High concentrations of rare earths found in Utah, Colorado coal mines

Michael Vanden Berg, geologist with the Utah Geological Survey, examines a coal outcrop near Utah’s old Star Point mine. (Image by Lauren Birgenheier, courtesy of the University of Utah).

Research led by the University of Utah has documented elevated concentrations of rare earth elements, or REEs, in active mines rimming the Uinta coal belt of Colorado and Utah.

The work, published in the journal Frontiers in Earth Science, explains that these mines could see a secondary resource stream in the form of metals used in renewable energy and numerous other high-tech applications.

“The model is if you’re already moving rock, could you move a little more rock for resources towards energy transition?,” study co-author Lauren Birgenheier said in a media statement. “In those areas, we’re finding that the rare earth elements are concentrated in fine-grain shale units, the muddy shales that are above and below the coal seams.”

This research was conducted in partnership with the Utah Geological Survey and Colorado Geological Survey as part of the Carbon Ore, Rare Earth and Critical Minerals project, or CORE-CM.

While these metals are crucial for US manufacturing, especially in high-end technologies, they are largely sourced from overseas.

“When we talk about them as ‘critical minerals,’ a lot of the criticality is related to the supply chain and the processing,” Michael Free, who also authored the paper, said. “This project is designed around looking at some alternative unconventional domestic sources for these materials.”

Hard, abundant data

The association between coal and REE deposits has been well documented elsewhere, but little data had been previously gathered or analyzed in Utah and Colorado’s coal fields.

“The goal of this phase-one project was to collect additional data to try and understand whether this was something worth pursuing in the West,” said study co-author Michael Vanden Berg, energy and minerals program manager at the Utah Geological Survey. “Is there rare earth element enrichment in these rocks that could provide some kind of byproduct or value added to the coal mining industry?”

The researchers analyzed 3,500 samples from 10 mines, four mine waste piles, seven stratigraphically complete cores, and even some coal ash piles near power plants.

“The coal itself is not enriched in rare earth elements,” Vanden Berg said. “There’s not going to be a byproduct from mining the coal, but for a company mining the coal seam, could they take a couple of feet off the floor at the same time? Could they take a couple of feet off the ceiling?
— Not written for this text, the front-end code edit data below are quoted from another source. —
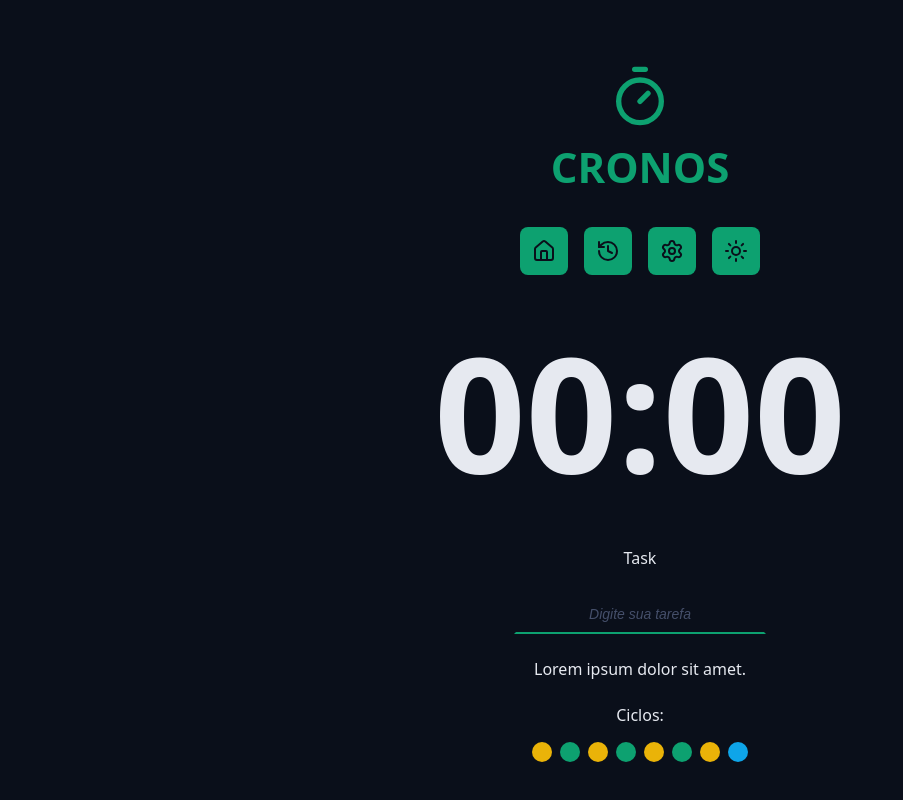
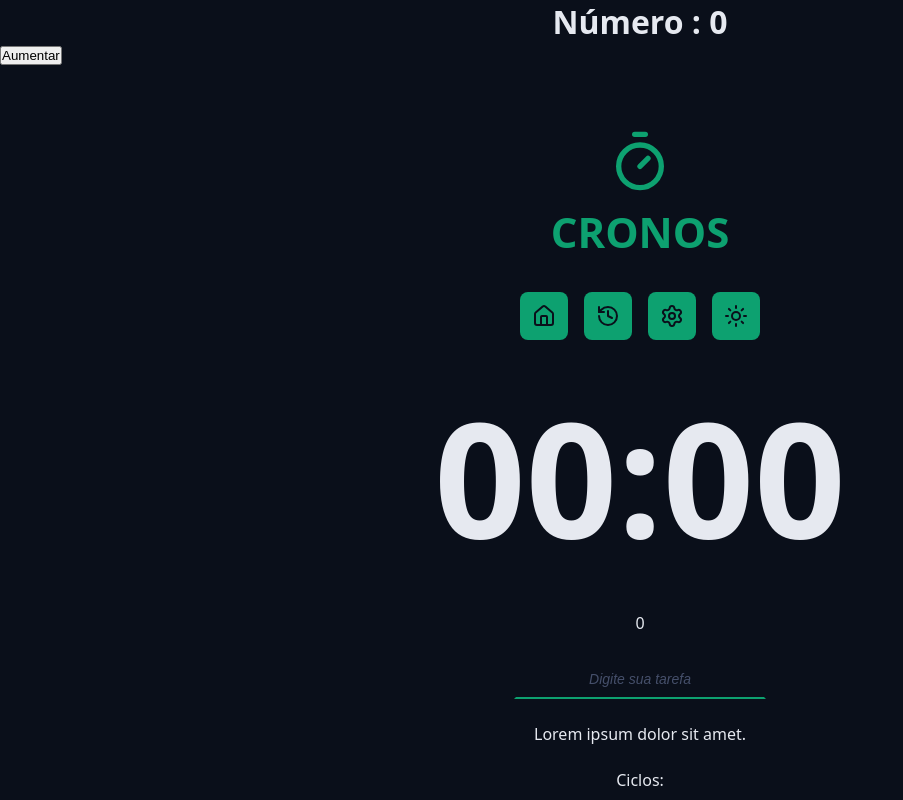
Before and after one commit to Henrique-Kriguer/pomodoro2, a React (Vite) app: page / in a window 1280 px wide. Shown: the top 800 px of the page, without its empty margins (0-903 px from the left). Built offline with nearby package versions, Linux system fonts and the light colour scheme.

Commit message:
exploring the useState

```diff
--- a/src/App.tsx
+++ b/src/App.tsx
@@ -4,16 +4,28 @@ import { CountDown } from './components/CountDown';
 import { Cycles } from './components/Cycles';
 import { DefaultButton } from './components/DefaultButton';
 import { DefaultInput } from './components/DefaultInput';
-import { Heading } from './components/Heading';
 import { Logo } from './components/Logo';
 import { Menu } from './components/Menu';
 import './styles/global.css';
 import './styles/theme.css';
 import { Footer } from './components/Footer';
+import { Heading } from './components/Heading';
 
 export function App() {
+  let numero = 0;
+  function handleClick() {
+    const span = document.getElementById('numero');
+    if (!span) return;
+    numero += 1;
+    span.innerText = numero.toString();
+    console.log(numero);
+  }
   return (
     <>
+      <Heading>
+        <span id='numero'>Número : {numero}</span>
+      </Heading>
+      <button onClick={handleClick}>Aumentar</button>
       <Container>
         <Logo />
       </Container>
@@ -27,7 +39,7 @@ export function App() {
         <form className='form' action=''>
           <div className='formRow'>
             <DefaultInput
-              labelText='Task'
+              labelText={numero.toString()}
               id='text'
               type='text'
               placeholder='Digite sua tarefa'
```
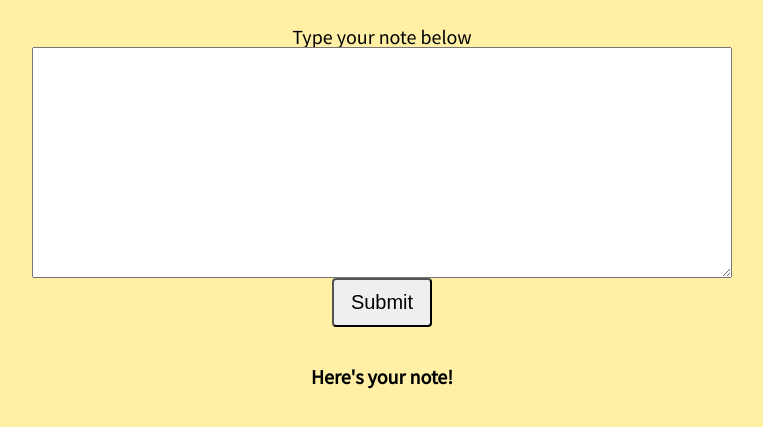
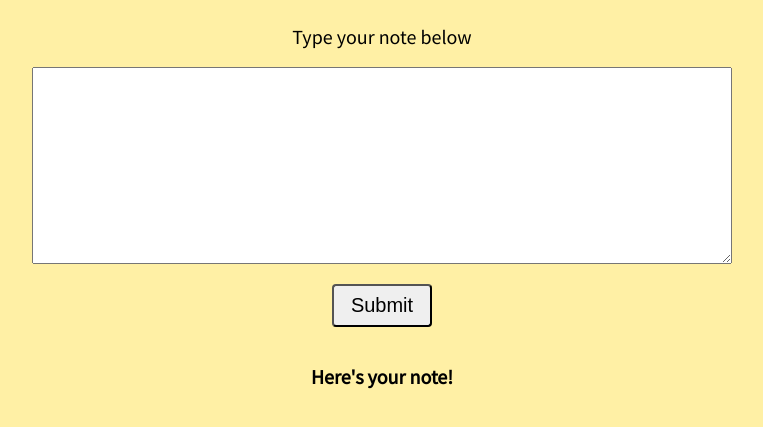
Before and after one commit to AshDavies247/ransom-note, a plain HTML site: page index.html in a window 1280 px wide. Shown: the part 151-578 px from the top of the page, without its empty margins (258-1021 px from the left). Drawn offline with Linux system fonts and the light colour scheme.

Commit message:
form style changes

```diff
--- a/scss/main.scss
+++ b/scss/main.scss
@@ -28,6 +28,10 @@
     margin-bottom: em(40);
     height: em(300);
 
+    &__form {
+        margin: em(20) 0;
+    }
+
     &__button {
         width: em(100);
         height: em(50);
```
Also changed, not shown: css/main.css, 1 other file.
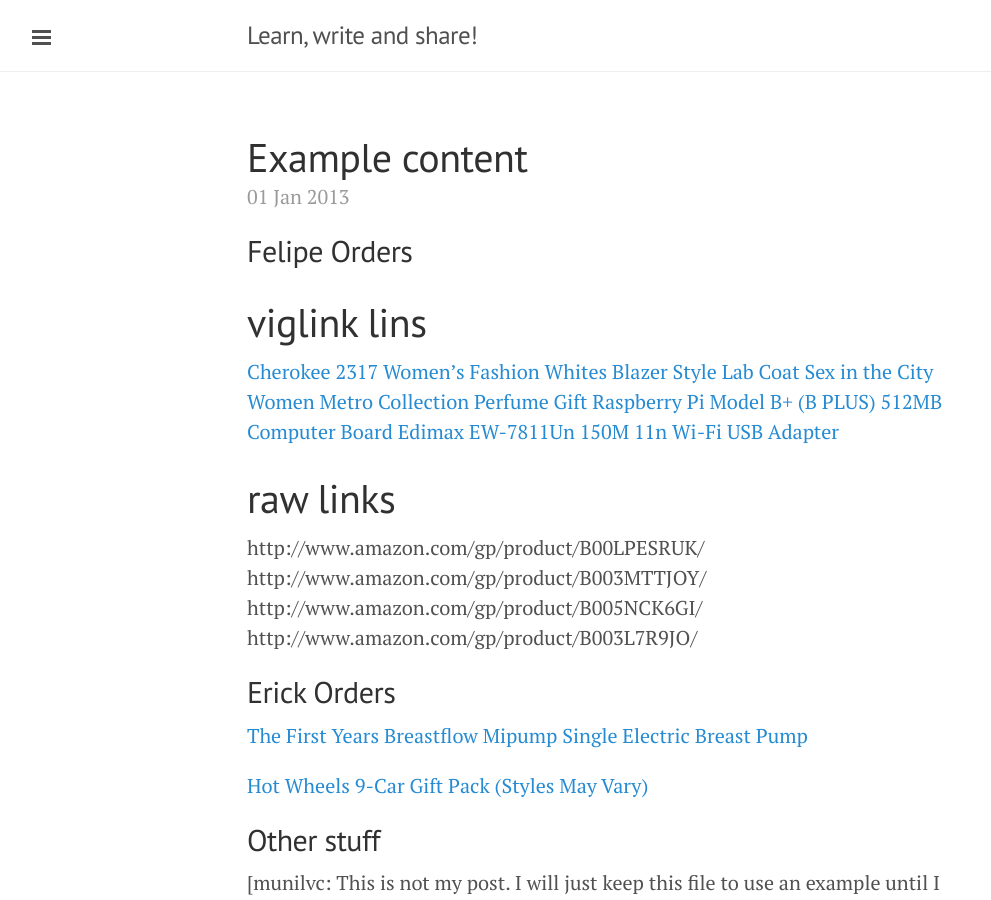
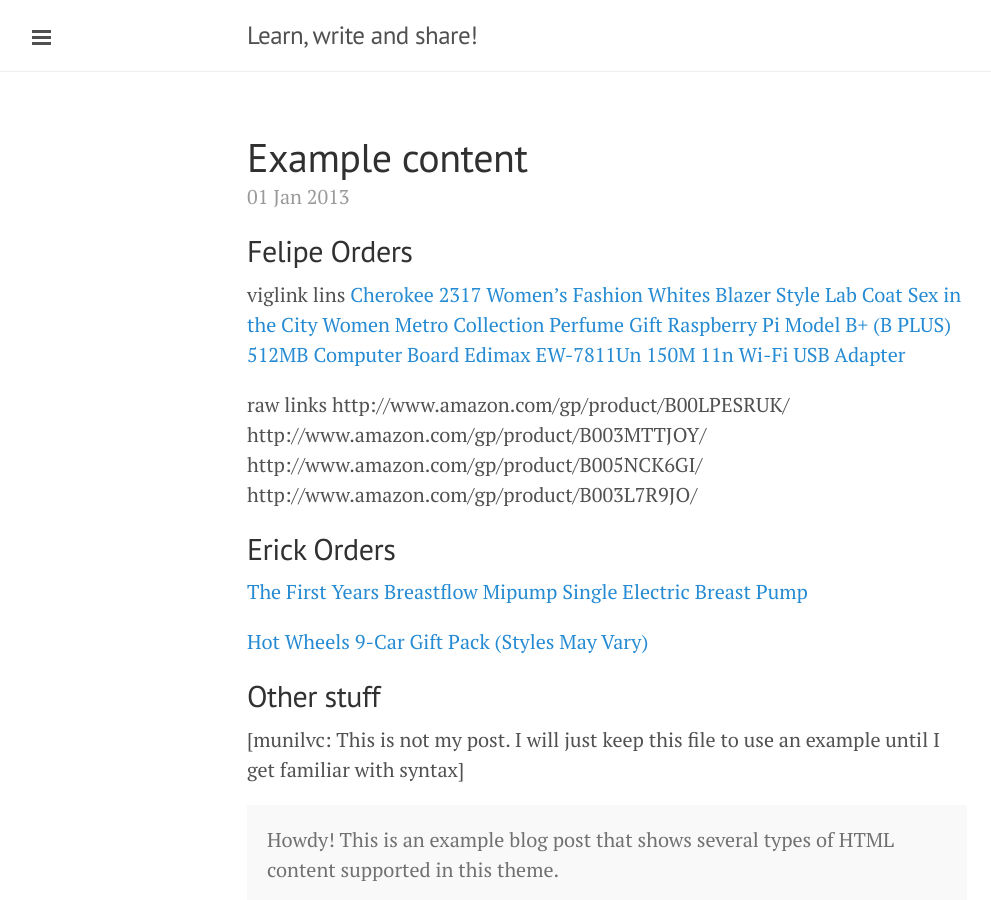
Before and after one commit to munilvc/munilvc.github.io, a Jekyll site: the page built from _posts/2013-01-01-example-content.md, in a window 1280 px wide and 900 px high. Shown: the whole window, without its empty margins (1-992 px from the left). Built offline with Jekyll 4.4.1, drawn with Linux system fonts in a browser that asks for light colours; Markdown is read by kramdown in place of the engine named in the settings; comment, search, counter and statistics services are not loaded.

```diff
--- a/_posts/2013-01-01-example-content.md
+++ b/_posts/2013-01-01-example-content.md
@@ -5,13 +5,13 @@ title: Example content
 
 ##Felipe Orders
 
-#viglink lins
+viglink lins
 <a href="http://redirect.viglink.com?key=6ff2274896c87f60f3d05d9937858af7&u=http%3A%2F%2Fwww.amazon.com%2Fgp%2Fproduct%2FB003L7R9JO%2F" target="_blank">Cherokee 2317 Women's Fashion Whites Blazer Style Lab Coat</a>
 <a href="http://redirect.viglink.com?key=6ff2274896c87f60f3d05d9937858af7&u=http%3A%2F%2Fwww.amazon.com%2Fgp%2Fproduct%2FB005NCK6GI%2F" target="_blank">Sex in the City Women Metro Collection Perfume Gift </a>
 <a href="http://redirect.viglink.com?key=6ff2274896c87f60f3d05d9937858af7&u=http%3A%2F%2Fwww.amazon.com%2Fgp%2Fproduct%2FB00LPESRUK%2F" target="_blank">Raspberry Pi Model B+ (B PLUS) 512MB Computer Board</a>
 <a href="http://redirect.viglink.com?key=6ff2274896c87f60f3d05d9937858af7&u=http%3A%2F%2Fwww.amazon.com%2Fgp%2Fproduct%2FB003MTTJOY%2F" target="_blank">Edimax EW-7811Un 150M 11n Wi-Fi USB Adapter</a>
 
-#raw links
+raw links
 http://www.amazon.com/gp/product/B00LPESRUK/
 http://www.amazon.com/gp/product/B003MTTJOY/
 http://www.amazon.com/gp/product/B005NCK6GI/
```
Could there be potential there? That’s the direction that the data led us.”

The team deployed two different methods to record levels of rare earths, expressed in parts per million, or ppm, in the samples. One was a hand-held device for quick readings in the field, the other used Inductively Coupled Plasma-Mass Spectrometry, or ICP-MS, in an on-campus lab.

“We’re mostly using this portable X-ray fluorescence device, which is an analysis gun that we hold to the rock for two minutes, and it only gives us five or six of the 17 rare earth elements,” Birgenheier said. If samples showed concentrations higher than 200 ppm, they ran a more complete analysis using the more costly mass spectrometry equipment.

The Department of Energy has set 300 ppm as the minimum concentration for rare earth mining to be potentially economically viable. However, for the study, the researchers deemed concentrations greater than 200 ppm to be considered “REE enriched.”

The analysis found the highest prevalence of such concentrations in coal-adjacent formations of siltstone and shale, while sandstone and the coal itself were mostly devoid of rare earths.

So far, the team has analyzed 11,000 samples. Next steps include determining how much rare earth ore is present, likely to be done with colleagues at the University of Wyoming and New Mexico Institute of Mining and Technology.